#### Task
Could you count the lines in the listing that include the word "index"? Give only the number.

#### Data records
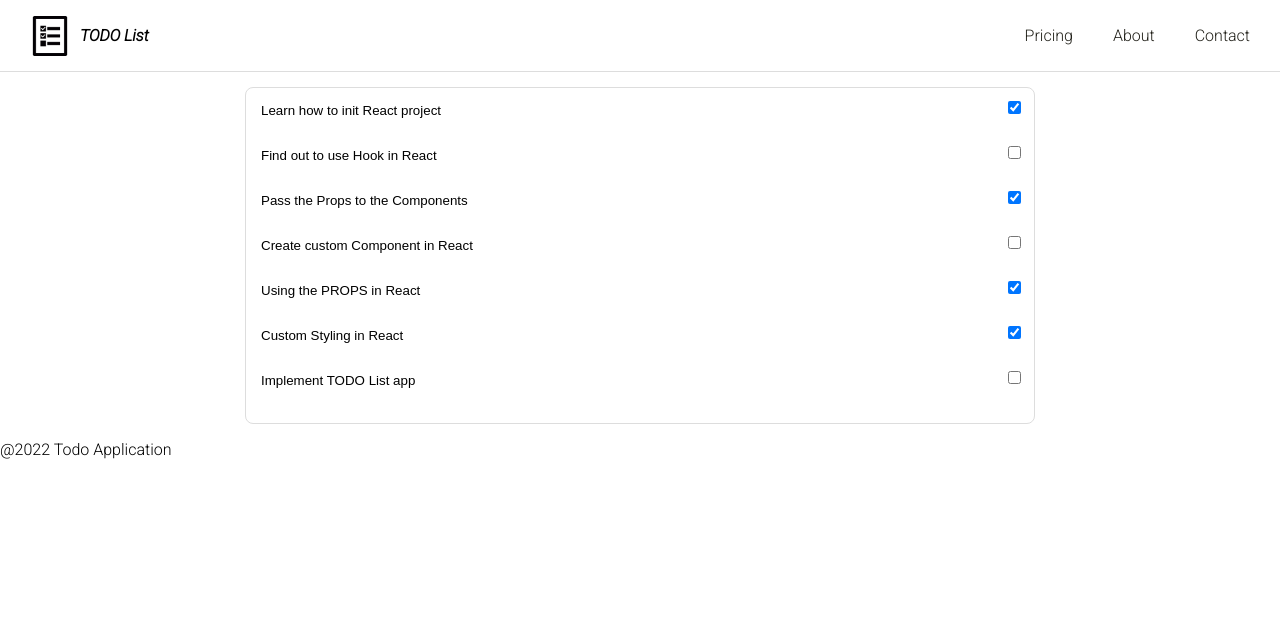
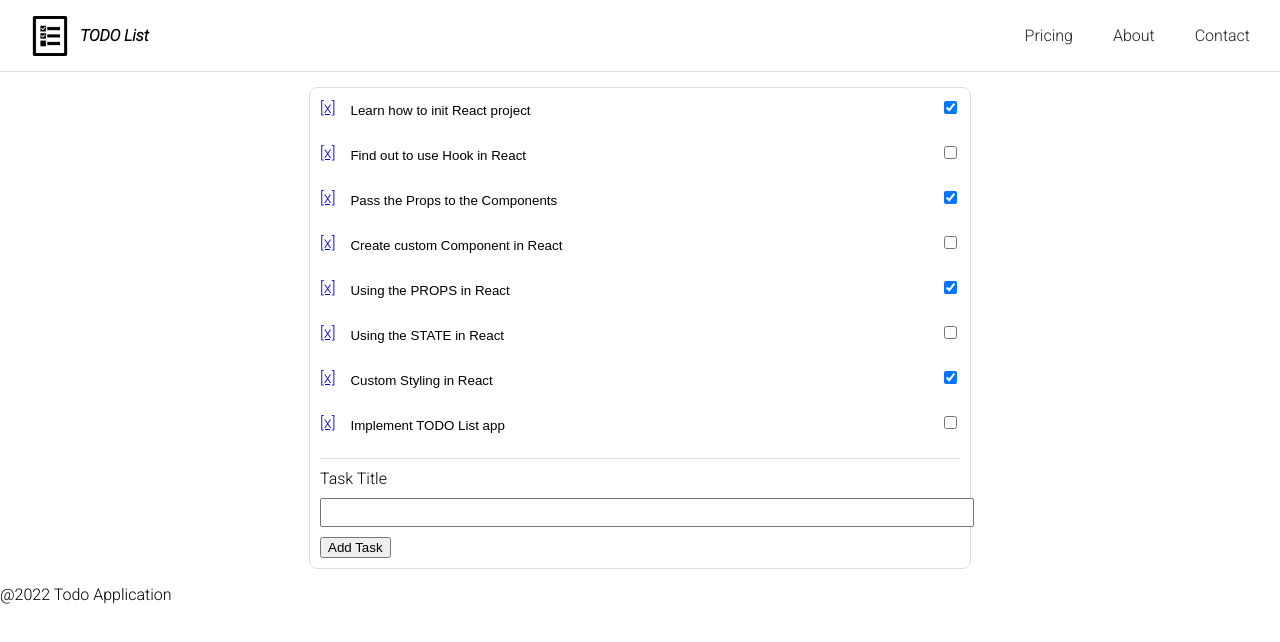
Before and after one commit to jimmyvn/Todo-ReactJS, a React (Create React App) app: page / in a window 1280 px wide. Shown: the top 642 px of the page. Built offline with nearby package versions, Linux system fonts and the light colour scheme.

Commit message:
Updated Remove task from list

```diff
--- a/src/components/App.js
+++ b/src/components/App.js
@@ -27,4 +27,4 @@ export default function App() {
       {squareElements}
     </div>
   )
-};
+}
--- a/src/components/TodoList.js
+++ b/src/components/TodoList.js
@@ -23,9 +23,54 @@ const TodoList = () => {
     })
   }
 
+  const [formData, setFormData] = React.useState({
+    title: ''
+  })
+
+  const handleSubmitAddTaskForm = (event) => {
+    event.preventDefault()
+
+    if (formData.title.length === 0) {
+      return;
+    }
+
+    setTasksList(prevTasks => {
+      return [...prevTasks, {
+        taskId: prevTasks.length + 1,
+        title: formData.title,
+        isFinished: false
+      }]
+    })
+
+    setFormData({title: ''})
+  }
+
+  const handleChangeAddTask = (event) => {
+    const {name, value} = event.target
+
+    setFormData(prevFormData => ({
+      ...prevFormData,
+      [name]: value
+    }))
+  }
+
+  const handleRemoveTask = (taskId) => {
+    setTasksList(prevTasks => {
+      return prevTasks.filter(task => task.taskId !== taskId)
+    });
+  }
+
   const tasksListELements = tasksList.map((task) => {
     return (
       <div className="task-item" key={task.taskId}>
+        <div className="remove-task">
+          <a
+            href="#"
+            onClick={() => handleRemoveTask(task.taskId)}
+          >
+            [x]
+          </a>
+        </div>
         <div className="task-title">
           <input
             type="text"
@@ -48,7 +93,33 @@ const TodoList = () => {
     )
   })
 
-  return tasksListELements
+  return (
+    <div className="todo-list-parent">
+
+      {tasksList.length > 0 ? tasksListELements : <p>You're all caught up</p> }
+
+      <div className="add-task">
+        <form onSubmit={handleSubmitAddTaskForm}>
+          <div className="form-input">
+            <label htmlFor="title">Task Title</label>
+            <input
+              type="text"
+              name="title"
+              value={formData.title}
+              id="title"
+              onChange={handleChangeAddTask}
+              className="default-input"
+            />
+          </div>
+          <button
+            className="add-task-btn"
+          >
+            Add Task
+          </button>
+        </form>
+      </div>
+    </div>
+  )
 }
 
 export default TodoList
--- a/src/components/data/DataTest.js
+++ b/src/components/data/DataTest.js
@@ -21,10 +21,14 @@ export const tasks = [
     isFinished: true,
   }, {
     taskId: 6,
+    title: 'Using the STATE in React',
+    isFinished: false,
+  }, {
+    taskId: 7,
     title: 'Custom Styling in React',
     isFinished: true,
   }, {
-    taskId: 7,
+    taskId: 8,
     title: 'Implement TODO List app',
     isFinished: false,
   },
--- a/src/index.css
+++ b/src/index.css
@@ -80,7 +80,7 @@ code {
 }
 
 .todo-list-parent {
-  width: 60%;
+  width: 50%;
   margin: 0 auto;
   border: 1px solid #ddd;
   border-radius: 8px;
@@ -100,3 +100,17 @@ code {
   border-radius: 10px;
   cursor: pointer;
 }
+
+.form-input .default-input {
+  width: 100%;
+  padding:  5px;
+  margin-top: 10px;
+}
+
+.form-input {
+  margin: 10px 0;
+}
+
+.add-task {
+  border-top: 1px solid #ddd;
+}
--- a/src/index.js
+++ b/src/index.js
@@ -10,9 +10,8 @@ import './index.css'
 ReactDOM.render(
   <React.StrictMode>
     <Navbar />
-    <div className="todo-list-parent">
-      <TodoList />
-    </div>
+
+    <TodoList />
 
     {/* <MainComponent />
     <App /> */}
```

#### Reply to the task
5